**Your objective**
Filter the entries below, keeping only lines with "frameResource".

+++ Supplied information

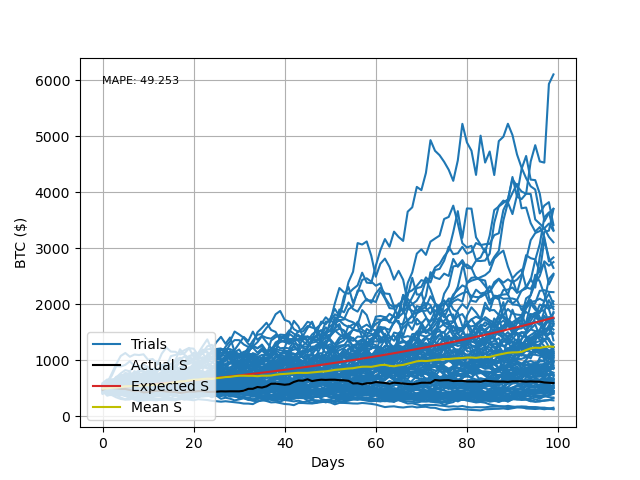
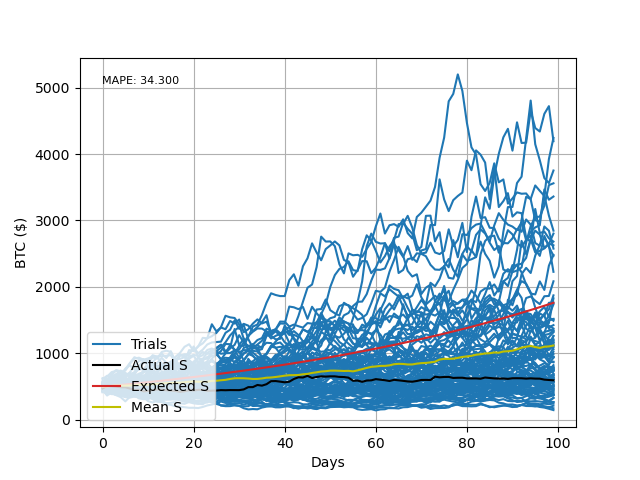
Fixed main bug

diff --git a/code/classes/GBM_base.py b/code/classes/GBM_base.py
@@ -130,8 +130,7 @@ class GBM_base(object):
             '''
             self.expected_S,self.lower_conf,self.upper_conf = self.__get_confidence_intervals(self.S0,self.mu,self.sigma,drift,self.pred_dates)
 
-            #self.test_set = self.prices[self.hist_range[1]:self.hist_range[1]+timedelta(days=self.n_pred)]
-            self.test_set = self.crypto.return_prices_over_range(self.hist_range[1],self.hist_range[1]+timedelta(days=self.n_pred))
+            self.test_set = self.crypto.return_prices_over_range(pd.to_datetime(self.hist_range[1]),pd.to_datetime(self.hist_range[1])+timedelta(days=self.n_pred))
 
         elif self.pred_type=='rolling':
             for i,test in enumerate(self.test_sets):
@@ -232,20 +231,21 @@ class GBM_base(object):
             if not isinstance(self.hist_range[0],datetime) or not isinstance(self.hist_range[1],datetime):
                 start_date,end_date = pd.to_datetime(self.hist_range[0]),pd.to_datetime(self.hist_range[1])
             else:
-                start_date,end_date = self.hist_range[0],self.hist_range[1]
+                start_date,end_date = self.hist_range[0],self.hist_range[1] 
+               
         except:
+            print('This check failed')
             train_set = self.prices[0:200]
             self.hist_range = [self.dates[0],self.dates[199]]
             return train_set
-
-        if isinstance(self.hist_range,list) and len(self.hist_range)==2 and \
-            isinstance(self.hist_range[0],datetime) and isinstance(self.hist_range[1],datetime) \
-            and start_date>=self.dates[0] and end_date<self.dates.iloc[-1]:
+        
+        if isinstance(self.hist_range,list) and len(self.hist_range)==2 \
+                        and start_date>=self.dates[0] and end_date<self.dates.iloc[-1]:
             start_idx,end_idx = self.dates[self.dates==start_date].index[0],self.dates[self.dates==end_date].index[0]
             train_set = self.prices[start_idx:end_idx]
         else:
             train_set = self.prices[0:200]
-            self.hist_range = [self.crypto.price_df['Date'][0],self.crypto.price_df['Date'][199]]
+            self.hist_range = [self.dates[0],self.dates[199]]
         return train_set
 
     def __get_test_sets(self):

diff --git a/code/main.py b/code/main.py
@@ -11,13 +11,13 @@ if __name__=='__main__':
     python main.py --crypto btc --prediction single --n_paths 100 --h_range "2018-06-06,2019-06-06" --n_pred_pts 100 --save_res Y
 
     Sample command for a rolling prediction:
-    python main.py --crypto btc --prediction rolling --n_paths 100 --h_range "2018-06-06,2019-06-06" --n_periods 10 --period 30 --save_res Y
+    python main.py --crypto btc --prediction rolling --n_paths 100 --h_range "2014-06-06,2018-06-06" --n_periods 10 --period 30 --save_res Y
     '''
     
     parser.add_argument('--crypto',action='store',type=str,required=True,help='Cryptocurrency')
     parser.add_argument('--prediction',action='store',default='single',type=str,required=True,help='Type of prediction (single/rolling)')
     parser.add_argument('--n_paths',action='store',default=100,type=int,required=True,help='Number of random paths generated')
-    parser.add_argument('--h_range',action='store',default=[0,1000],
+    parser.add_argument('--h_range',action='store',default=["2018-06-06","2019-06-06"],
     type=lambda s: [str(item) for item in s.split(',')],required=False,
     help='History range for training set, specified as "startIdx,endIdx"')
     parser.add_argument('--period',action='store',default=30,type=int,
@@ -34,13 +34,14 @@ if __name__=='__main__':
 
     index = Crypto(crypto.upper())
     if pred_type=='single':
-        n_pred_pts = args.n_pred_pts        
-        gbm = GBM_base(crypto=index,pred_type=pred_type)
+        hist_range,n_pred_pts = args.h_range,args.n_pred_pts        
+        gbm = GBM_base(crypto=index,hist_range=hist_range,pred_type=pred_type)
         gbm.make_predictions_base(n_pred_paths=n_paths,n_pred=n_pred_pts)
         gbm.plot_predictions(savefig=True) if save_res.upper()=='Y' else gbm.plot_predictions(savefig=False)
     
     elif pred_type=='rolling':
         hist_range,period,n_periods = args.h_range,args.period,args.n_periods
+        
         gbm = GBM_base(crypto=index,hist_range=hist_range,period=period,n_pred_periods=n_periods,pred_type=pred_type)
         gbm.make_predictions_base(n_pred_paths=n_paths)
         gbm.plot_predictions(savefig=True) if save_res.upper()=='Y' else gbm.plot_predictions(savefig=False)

++++++
+++ Supplied information

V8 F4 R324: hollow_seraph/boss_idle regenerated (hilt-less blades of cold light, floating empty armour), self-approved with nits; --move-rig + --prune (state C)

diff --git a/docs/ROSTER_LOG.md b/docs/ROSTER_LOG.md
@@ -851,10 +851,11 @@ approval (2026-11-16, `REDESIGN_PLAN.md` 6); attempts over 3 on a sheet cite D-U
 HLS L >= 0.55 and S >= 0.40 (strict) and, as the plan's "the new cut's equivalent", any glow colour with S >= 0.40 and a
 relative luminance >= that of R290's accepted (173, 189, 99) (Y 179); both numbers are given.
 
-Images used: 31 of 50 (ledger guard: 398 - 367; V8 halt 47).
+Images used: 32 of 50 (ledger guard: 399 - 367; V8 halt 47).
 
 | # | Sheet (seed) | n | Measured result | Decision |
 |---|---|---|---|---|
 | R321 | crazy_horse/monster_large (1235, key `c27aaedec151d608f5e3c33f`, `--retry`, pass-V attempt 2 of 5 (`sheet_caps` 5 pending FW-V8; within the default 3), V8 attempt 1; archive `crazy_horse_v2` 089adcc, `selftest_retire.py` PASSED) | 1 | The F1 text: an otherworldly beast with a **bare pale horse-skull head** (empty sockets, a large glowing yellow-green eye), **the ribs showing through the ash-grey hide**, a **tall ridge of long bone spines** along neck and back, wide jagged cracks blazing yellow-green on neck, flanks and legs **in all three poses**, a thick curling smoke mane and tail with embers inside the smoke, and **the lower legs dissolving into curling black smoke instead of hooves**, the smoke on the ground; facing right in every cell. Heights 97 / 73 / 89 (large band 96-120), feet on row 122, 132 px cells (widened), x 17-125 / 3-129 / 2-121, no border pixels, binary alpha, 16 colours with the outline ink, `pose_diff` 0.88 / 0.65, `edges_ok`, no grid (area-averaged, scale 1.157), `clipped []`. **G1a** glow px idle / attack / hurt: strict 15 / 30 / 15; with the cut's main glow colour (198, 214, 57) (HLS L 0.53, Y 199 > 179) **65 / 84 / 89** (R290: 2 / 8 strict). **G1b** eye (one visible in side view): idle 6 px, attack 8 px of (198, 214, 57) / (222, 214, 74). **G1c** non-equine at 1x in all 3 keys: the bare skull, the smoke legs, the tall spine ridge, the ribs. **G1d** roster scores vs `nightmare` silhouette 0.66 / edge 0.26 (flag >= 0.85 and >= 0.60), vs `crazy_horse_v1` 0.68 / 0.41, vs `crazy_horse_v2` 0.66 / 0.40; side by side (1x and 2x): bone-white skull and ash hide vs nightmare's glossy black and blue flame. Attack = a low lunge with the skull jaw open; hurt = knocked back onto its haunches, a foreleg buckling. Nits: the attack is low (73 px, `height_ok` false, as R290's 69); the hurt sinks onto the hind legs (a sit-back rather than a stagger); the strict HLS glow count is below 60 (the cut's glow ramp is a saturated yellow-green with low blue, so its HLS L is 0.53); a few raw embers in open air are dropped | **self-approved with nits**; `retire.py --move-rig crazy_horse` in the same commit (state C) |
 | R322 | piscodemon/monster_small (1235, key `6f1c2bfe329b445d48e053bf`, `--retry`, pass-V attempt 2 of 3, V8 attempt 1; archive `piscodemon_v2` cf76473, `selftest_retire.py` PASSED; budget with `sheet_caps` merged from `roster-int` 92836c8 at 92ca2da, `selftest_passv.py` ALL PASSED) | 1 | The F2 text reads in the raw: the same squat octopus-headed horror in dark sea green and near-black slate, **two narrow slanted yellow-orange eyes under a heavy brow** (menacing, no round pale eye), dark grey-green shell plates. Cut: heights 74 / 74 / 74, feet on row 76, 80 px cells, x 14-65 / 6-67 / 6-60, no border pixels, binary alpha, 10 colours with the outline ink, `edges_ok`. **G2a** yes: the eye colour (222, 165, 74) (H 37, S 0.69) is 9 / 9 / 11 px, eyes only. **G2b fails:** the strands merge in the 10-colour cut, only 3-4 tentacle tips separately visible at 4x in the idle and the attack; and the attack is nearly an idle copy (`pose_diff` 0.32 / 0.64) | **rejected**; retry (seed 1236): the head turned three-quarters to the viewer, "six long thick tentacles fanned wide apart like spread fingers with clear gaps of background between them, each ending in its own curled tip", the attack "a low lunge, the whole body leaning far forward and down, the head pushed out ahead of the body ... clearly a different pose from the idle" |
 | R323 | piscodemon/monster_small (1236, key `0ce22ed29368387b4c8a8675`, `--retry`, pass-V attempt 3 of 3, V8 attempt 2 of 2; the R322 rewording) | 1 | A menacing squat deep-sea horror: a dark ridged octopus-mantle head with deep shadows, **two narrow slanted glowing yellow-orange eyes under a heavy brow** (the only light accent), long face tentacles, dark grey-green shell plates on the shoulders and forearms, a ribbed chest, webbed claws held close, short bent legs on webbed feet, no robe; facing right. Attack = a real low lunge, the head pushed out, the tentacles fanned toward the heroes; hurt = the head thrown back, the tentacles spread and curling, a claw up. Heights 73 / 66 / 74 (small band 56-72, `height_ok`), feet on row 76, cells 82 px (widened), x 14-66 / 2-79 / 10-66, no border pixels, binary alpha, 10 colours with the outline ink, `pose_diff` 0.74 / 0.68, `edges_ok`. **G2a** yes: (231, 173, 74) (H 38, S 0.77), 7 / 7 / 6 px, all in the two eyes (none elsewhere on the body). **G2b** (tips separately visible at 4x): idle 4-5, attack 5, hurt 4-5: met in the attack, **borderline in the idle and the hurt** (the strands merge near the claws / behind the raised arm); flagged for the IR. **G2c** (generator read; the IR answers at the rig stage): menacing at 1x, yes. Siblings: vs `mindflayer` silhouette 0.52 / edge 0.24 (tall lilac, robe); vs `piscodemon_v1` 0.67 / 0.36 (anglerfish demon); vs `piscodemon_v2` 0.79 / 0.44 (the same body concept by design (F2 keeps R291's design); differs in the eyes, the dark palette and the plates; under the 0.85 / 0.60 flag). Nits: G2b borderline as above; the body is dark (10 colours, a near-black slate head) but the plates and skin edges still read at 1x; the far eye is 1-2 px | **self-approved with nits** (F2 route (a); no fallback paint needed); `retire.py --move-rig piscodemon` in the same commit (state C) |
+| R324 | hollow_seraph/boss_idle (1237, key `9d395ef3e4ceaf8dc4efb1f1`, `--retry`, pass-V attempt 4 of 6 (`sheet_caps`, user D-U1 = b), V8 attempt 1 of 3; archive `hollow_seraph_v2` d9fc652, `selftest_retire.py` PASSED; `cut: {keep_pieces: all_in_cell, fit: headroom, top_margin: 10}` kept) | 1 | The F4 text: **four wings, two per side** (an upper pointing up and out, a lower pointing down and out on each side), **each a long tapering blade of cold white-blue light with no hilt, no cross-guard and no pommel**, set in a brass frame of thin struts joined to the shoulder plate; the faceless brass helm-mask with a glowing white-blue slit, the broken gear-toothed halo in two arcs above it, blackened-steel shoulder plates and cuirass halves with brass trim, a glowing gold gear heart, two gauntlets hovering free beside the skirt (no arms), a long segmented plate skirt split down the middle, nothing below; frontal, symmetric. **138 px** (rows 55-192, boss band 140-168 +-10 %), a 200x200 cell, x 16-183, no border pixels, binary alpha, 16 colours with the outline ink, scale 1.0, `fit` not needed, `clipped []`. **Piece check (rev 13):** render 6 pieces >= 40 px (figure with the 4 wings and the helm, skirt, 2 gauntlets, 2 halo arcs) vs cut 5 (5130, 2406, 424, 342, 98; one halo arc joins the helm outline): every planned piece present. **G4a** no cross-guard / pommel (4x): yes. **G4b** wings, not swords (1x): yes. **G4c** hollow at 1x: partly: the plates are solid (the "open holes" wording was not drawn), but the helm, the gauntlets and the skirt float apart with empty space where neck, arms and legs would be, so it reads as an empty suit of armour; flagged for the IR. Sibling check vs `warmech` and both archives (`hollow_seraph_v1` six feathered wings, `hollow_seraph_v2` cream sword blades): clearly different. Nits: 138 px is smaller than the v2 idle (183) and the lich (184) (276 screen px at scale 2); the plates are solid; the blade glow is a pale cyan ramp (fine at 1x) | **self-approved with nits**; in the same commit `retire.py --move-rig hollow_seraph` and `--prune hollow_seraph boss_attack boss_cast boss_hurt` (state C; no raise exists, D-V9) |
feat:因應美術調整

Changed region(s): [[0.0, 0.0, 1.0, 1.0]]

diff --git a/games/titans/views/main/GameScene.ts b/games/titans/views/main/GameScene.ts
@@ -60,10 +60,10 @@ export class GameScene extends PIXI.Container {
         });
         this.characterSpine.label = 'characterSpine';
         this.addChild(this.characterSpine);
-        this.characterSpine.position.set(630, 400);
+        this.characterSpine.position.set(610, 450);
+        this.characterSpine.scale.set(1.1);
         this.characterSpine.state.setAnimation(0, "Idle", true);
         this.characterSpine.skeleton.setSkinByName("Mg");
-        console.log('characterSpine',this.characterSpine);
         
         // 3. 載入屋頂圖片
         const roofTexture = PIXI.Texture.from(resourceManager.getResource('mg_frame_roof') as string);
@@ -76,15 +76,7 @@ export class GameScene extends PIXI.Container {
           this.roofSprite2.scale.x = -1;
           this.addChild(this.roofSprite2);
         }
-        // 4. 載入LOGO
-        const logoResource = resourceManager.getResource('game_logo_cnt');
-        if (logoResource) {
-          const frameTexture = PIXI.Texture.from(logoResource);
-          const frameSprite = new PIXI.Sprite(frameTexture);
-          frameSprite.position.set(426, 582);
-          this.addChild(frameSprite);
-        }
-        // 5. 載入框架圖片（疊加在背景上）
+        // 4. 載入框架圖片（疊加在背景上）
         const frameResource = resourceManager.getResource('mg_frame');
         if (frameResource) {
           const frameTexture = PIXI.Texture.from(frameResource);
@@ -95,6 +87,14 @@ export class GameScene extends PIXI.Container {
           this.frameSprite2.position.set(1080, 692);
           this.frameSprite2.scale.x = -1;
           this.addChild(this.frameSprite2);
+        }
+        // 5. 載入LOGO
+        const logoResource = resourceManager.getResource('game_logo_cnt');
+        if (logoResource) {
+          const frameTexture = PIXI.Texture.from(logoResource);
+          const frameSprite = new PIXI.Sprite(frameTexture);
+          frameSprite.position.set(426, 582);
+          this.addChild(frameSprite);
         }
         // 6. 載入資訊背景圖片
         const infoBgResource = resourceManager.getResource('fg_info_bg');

++++++

**Response to the task**
         const frameResource = resourceManager.getResource('mg_frame');
         if (frameResource) {
           const frameTexture = PIXI.Texture.from(frameResource);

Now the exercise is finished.